How to complete this task = Type out the lines below exactly, pictures excluded.

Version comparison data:
•••
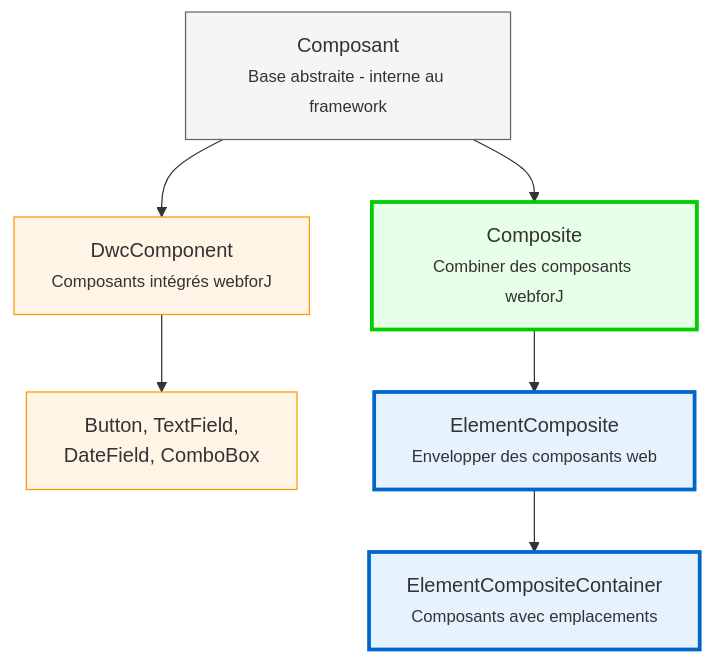
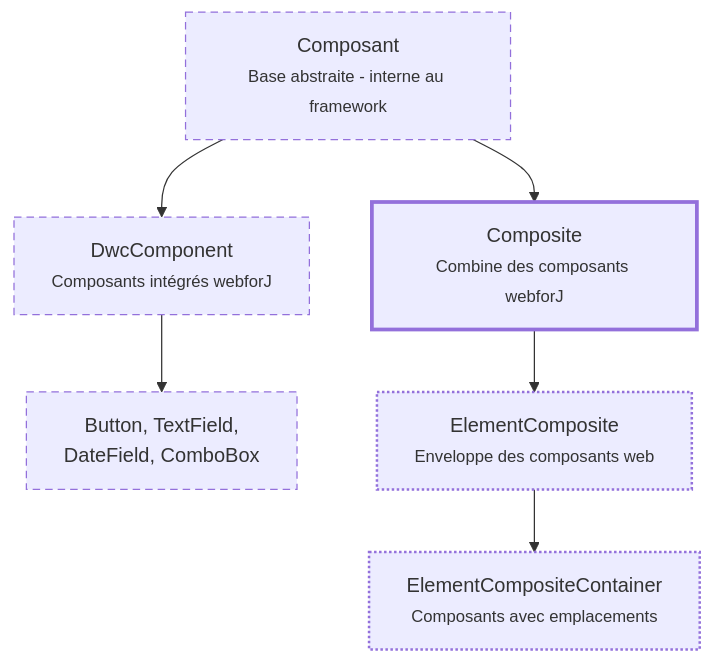
Before and after one commit to webforj/webforj-documentation: the diagram in docs/i18n/fr/docusaurus-plugin-content-docs/current/building-ui/component-fundamentals.md, drawn with Mermaid. The commit also changed other lines of this file and 11 other files, not shown here.

````diff
--- a/docs/i18n/fr/docusaurus-plugin-content-docs/current/building-ui/component-fundamentals.md
+++ b/docs/i18n/fr/docusaurus-plugin-content-docs/current/building-ui/component-fundamentals.md
@@ -52,22 +52,19 @@
 ```mermaid
 graph TD
   A[Composant<br/><small>Base abstraite - interne au framework</small>]
   
   A --> B[DwcComponent<br/><small>Composants intégrés webforJ</small>]
-  A --> C[Composite<br/><small>Combiner des composants webforJ</small>]
+  A --> C[Composite<br/><small>Combine des composants webforJ</small>]
   
   B --> E[Button, TextField,<br/>DateField, ComboBox]
   
-  C --> D[ElementComposite<br/><small>Envelopper des composants web</small>]
+  C --> D[ElementComposite<br/><small>Enveloppe des composants web</small>]
   D --> F[ElementCompositeContainer<br/><small>Composants avec emplacements</small>]
-  
-  style A fill:#f5f5f5,stroke:#666
-  style B fill:#fff4e6,stroke:#ff9800
-  style C fill:#e6ffe6,stroke:#00cc00
-  style D fill:#e6f3ff,stroke:#0066cc
-  style E fill:#fff4e6,stroke:#ff9800
-  style F fill:#e6f3ff,stroke:#0066cc
-  
-  classDef userClass stroke-width:3px
-  class C,D,F userClass
+
+  classDef internal stroke-dasharray:6 4,stroke-width:1px
+  classDef primary stroke-width:3px
+  classDef secondary stroke-width:2px,stroke-dasharray:2 2
+  class A,B,E internal
+  class C primary
+  class D,F secondary
 ```
````
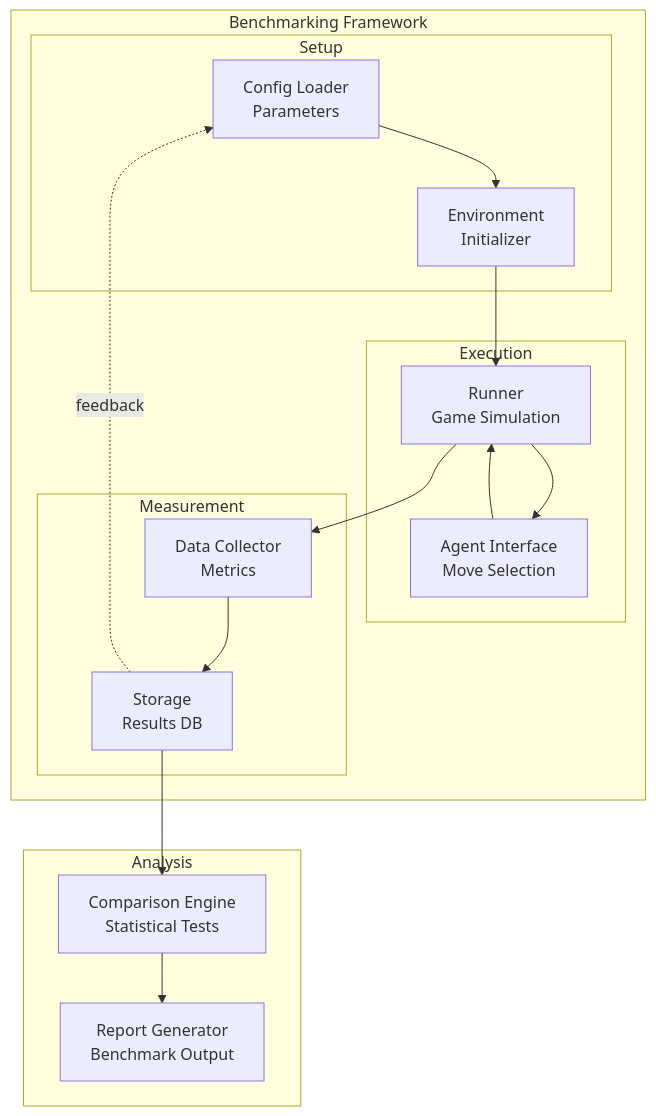
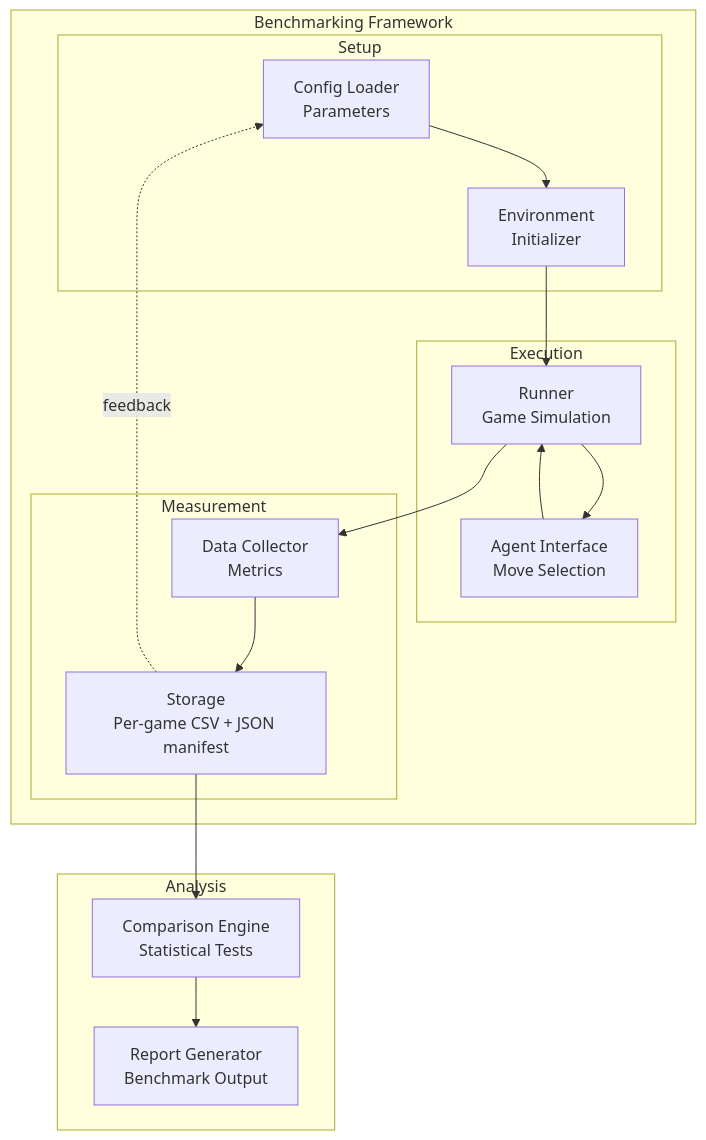
One commit to Evintkoo/2048-ml changed the first of 4 diagrams in plans/07-Benchmarking/01-Evaluation/01-benchmarking-framework.md. Above: the diagram before and after it, drawn with Mermaid. The commit also changed other lines of this file and 198 other files, not shown here.

````diff
--- a/plans/07-Benchmarking/01-Evaluation/01-benchmarking-framework.md
+++ b/plans/07-Benchmarking/01-Evaluation/01-benchmarking-framework.md
@@ -20,36 +20,36 @@
 ```mermaid
 flowchart TD
     subgraph "Benchmarking Framework"
         subgraph "Setup"
             Config[Config Loader<br/>Parameters]
             Env[Environment<br/>Initializer]
         end
         
         subgraph "Execution"
             Run[Runner<br/>Game Simulation]
             Agent[Agent Interface<br/>Move Selection]
         end
         
         subgraph "Measurement"
             Collect[Data Collector<br/>Metrics]
-            Store[Storage<br/>Results DB]
+            Store[Storage<br/>Per-game CSV + JSON manifest]
         end
         
         Config --> Env
         Env --> Run
         Run --> Agent
         Agent --> Run
         Run --> Collect
         Collect --> Store
     end
     
     Store -.->|feedback| Config
     
     subgraph "Analysis"
         Comp[Comparison Engine<br/>Statistical Tests]
         Report[Report Generator<br/>Benchmark Output]
     end
     
     Store --> Comp
     Comp --> Report
 ```
````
•••
Answer to the problem =
Before and after one commit to webforj/webforj-documentation: the diagram in docs/i18n/fr/docusaurus-plugin-content-docs/current/building-ui/component-fundamentals.md, drawn with Mermaid. The commit also changed other lines of this file and 11 other files, not shown here.

````diff
--- a/docs/i18n/fr/docusaurus-plugin-content-docs/current/building-ui/component-fundamentals.md
+++ b/docs/i18n/fr/docusaurus-plugin-content-docs/current/building-ui/component-fundamentals.md
@@ -52,22 +52,19 @@
 ```mermaid
 graph TD
   A[Composant<br/><small>Base abstraite - interne au framework</small>]
   
   A --> B[DwcComponent<br/><small>Composants intégrés webforJ</small>]
-  A --> C[Composite<br/><small>Combiner des composants webforJ</small>]
+  A --> C[Composite<br/><small>Combine des composants webforJ</small>]
   
   B --> E[Button, TextField,<br/>DateField, ComboBox]
   
-  C --> D[ElementComposite<br/><small>Envelopper des composants web</small>]
+  C --> D[ElementComposite<br/><small>Enveloppe des composants web</small>]
   D --> F[ElementCompositeContainer<br/><small>Composants avec emplacements</small>]
-  
-  style A fill:#f5f5f5,stroke:#666
-  style B fill:#fff4e6,stroke:#ff9800
-  style C fill:#e6ffe6,stroke:#00cc00
-  style D fill:#e6f3ff,stroke:#0066cc
-  style E fill:#fff4e6,stroke:#ff9800
-  style F fill:#e6f3ff,stroke:#0066cc
-  
-  classDef userClass stroke-width:3px
-  class C,D,F userClass
+
+  classDef internal stroke-dasharray:6 4,stroke-width:1px
+  classDef primary stroke-width:3px
+  classDef secondary stroke-width:2px,stroke-dasharray:2 2
+  class A,B,E internal
+  class C primary
+  class D,F secondary
 ```
````
One commit to Evintkoo/2048-ml changed the first of 4 diagrams in plans/07-Benchmarking/01-Evaluation/01-benchmarking-framework.md. Above: the diagram before and after it, drawn with Mermaid. The commit also changed other lines of this file and 198 other files, not shown here.

````diff
--- a/plans/07-Benchmarking/01-Evaluation/01-benchmarking-framework.md
+++ b/plans/07-Benchmarking/01-Evaluation/01-benchmarking-framework.md
@@ -20,36 +20,36 @@
 ```mermaid
 flowchart TD
     subgraph "Benchmarking Framework"
         subgraph "Setup"
             Config[Config Loader<br/>Parameters]
             Env[Environment<br/>Initializer]
         end
         
         subgraph "Execution"
             Run[Runner<br/>Game Simulation]
             Agent[Agent Interface<br/>Move Selection]
         end
         
         subgraph "Measurement"
             Collect[Data Collector<br/>Metrics]
-            Store[Storage<br/>Results DB]
+            Store[Storage<br/>Per-game CSV + JSON manifest]
         end
         
         Config --> Env
         Env --> Run
         Run --> Agent
         Agent --> Run
         Run --> Collect
         Collect --> Store
     end
     
     Store -.->|feedback| Config
     
     subgraph "Analysis"
         Comp[Comparison Engine<br/>Statistical Tests]
         Report[Report Generator<br/>Benchmark Output]
     end
     
     Store --> Comp
     Comp --> Report
 ```
````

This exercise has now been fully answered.